Flight was supposedly first achieved by insects. The insects are classed as arthropods, as are the many invertebrate animals in the sea. Along the way, insects gained many wonderful adaptations to fit them for life on the land, thus only some of them took to the air. Yet the wide variety and abilities of flying insects continue to astound those who try to catalog them. From the delicate butterfly, to the aggressive dragonfly, to the filthy housefly, to the irritating gnats, etc., all exhibit precise design characteristics quite different from each other, yet bear little evidence of relationship to any other insects. Both living specimens and fossil specimens are easily identified, appear designed to do what they do, and show neither transitional forms among themselves nor with non-flying insects. They testify for purposeful creation, not random evolution.
The flying reptiles are likewise separate and distinct from all other reptiles, yet from the earliest time their fossils are seen (read: lowest in the strata column), they display all the design traits which characterize them. There are two basic types of flying reptiles, and they are fully distinct from each other and lacking any fossil evidence that they evolved from some other type. They seem to have been created to be flying reptiles only, and created precisely with that goal in mind by an intelligent Creator.

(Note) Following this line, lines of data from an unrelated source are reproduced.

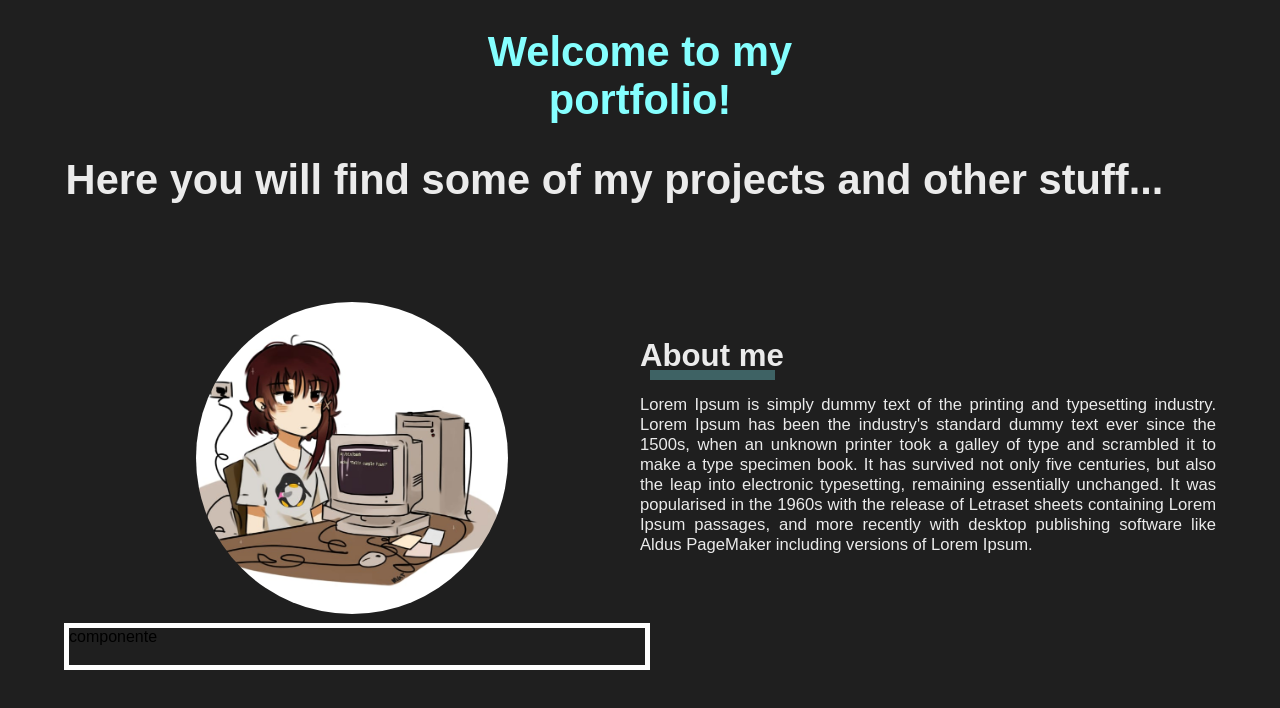
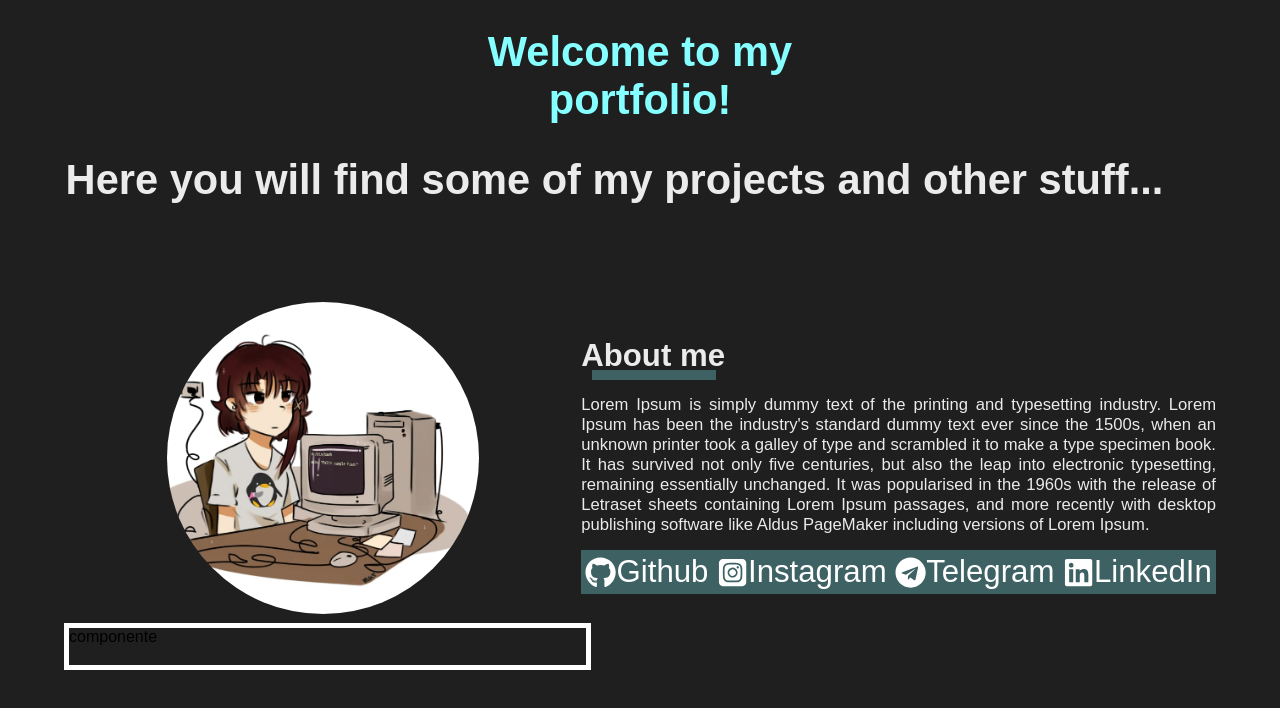
Before and after one commit to PepinilloJR/portofolio-cool, a React (Create React App) app in the folder portfolio-cool/: page /#/ in a window 1280 px wide. Shown: the top 708 px of the page. Built offline with nearby package versions, Linux system fonts and the light colour scheme; a web font is replaced by a local one.

Commit message:
social media

```diff
--- a/portfolio-cool/package.json
+++ b/portfolio-cool/package.json
@@ -9,6 +9,7 @@
     "@testing-library/user-event": "^13.5.0",
     "react": "^19.2.3",
     "react-dom": "^19.2.3",
+    "react-icons": "^5.5.0",
     "react-router": "^7.12.0",
     "react-router-dom": "^7.12.0",
     "react-scripts": "5.0.1",
--- a/portfolio-cool/src/components/aboutme.css
+++ b/portfolio-cool/src/components/aboutme.css
@@ -54,3 +54,35 @@ img {
     align-self: flex-start;
     margin-top: calc(2vw + 2vh);
 }
+
+.social {
+    height: calc(2vw + 2vh);
+    display: flex;
+    font-size: calc(1.5vw + 1.5vh);
+    justify-content: space-around;
+    align-items: center;
+    flex-wrap: nowrap;
+}
+.media {
+    position: relative;
+    display: flex;
+    width: auto;
+    background-color: #85f7ff4f;
+    align-items: center;
+    justify-content: space-evenly;
+    padding: calc(0.2vw + 0.2vh);
+}
+
+.media::after {
+    content: "";
+    position: absolute;
+    inset: 0;
+    background-color: rgba(153, 231, 255, 0.384);
+    width: 0%;
+    transition: 200ms;
+    z-index: 0;
+}
+
+.media:hover::after {
+    width: 100%;
+}
--- a/portfolio-cool/src/components/aboutme.js
+++ b/portfolio-cool/src/components/aboutme.js
@@ -1,7 +1,8 @@
 import './aboutme.css'
+import { FaGithub, FaTelegram, FaLinkedin } from "react-icons/fa";
+import { FaSquareInstagram } from "react-icons/fa6";
 
-
-export function AboutMe () {
+export function AboutMe() {
     return <>
         <div className="picture">
             <img src="lainMatilda.jpg" alt="drawing"></img>
@@ -10,10 +11,23 @@ export function AboutMe () {
         <div className="displayAboutMe">
             <h2 className='subtitleAboutMe'>About me</h2>
             <p className='parrafo'>Lorem Ipsum is simply dummy text of the printing and typesetting industry. Lorem Ipsum has been the industry's standard dummy text ever since the 1500s, when an unknown printer took a galley of type and scrambled it to make a type specimen book. It has survived not only five centuries, but also the leap into electronic typesetting, remaining essentially unchanged. It was popularised in the 1960s with the release of Letraset sheets containing Lorem Ipsum passages, and more recently with desktop publishing software like Aldus PageMaker including versions of Lorem Ipsum.</p>
+
+            <div className='social'>
+                <a className='media'>
+                    <FaGithub></FaGithub>Github
+                </a>
+                <a className='media'>
+                    <FaSquareInstagram></FaSquareInstagram>Instagram
+                </a>
+                <a className='media'>
+                    <FaTelegram></FaTelegram>Telegram
+                </a>
+                <a className='media'>
+                   <FaLinkedin></FaLinkedin>LinkedIn
+                </a>
+            </div>
         </div>
 
-        <div className='social'>
 
-        </div>
     </>
 }
```
Also changed, not shown: 1 other file (tests, documents, lock files or other folders).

The birds are not thought to have evolved from flying reptiles, but from ground-dwelling or tree-climbing reptiles. Birds fill diverse ecological niches and accomplish numerous necessary purposes, all the while filling the air with song and beauty.
The marvels of bird flight seemingly testify to intelligent aerodynamic engineering. The feathers, the wings, the hollow bones, the sternum, the flight muscles, etc.--all are designed specifically for flight. This suite of features is only useful for flight, and yet each is necessary for any of them to accomplish their intended purpose. Random mutation and natural selection would be hard pressed to accomplish something like this.
Mammals, too, can fly, or at least some of them. Bats exhibit many unique design features, including wing design and radar. Their radar signal and receivers even supplied the model from which design engineers got their idea for the use of radar today. Bats accomplish several necessary tasks, including keeping insect populations in check, without which our lives would be difficult. And bat fossils are 100 percent bat. No evolution here!
And that's the point. The evidence does not uniquely point to evolution. The person who says all life came from a common ancestor through "descent with modification" must not have studied living things very carefully. The whole evolution story can best be understood as an attempt to provide scientific support for a life lived without accountability to a Creator God.
*Dr. Morris is President of the Institute for Creation Research.
Cite this article: Morris, J. 2008. The Origin of Flight. Acts & Facts. 37 (8): 13.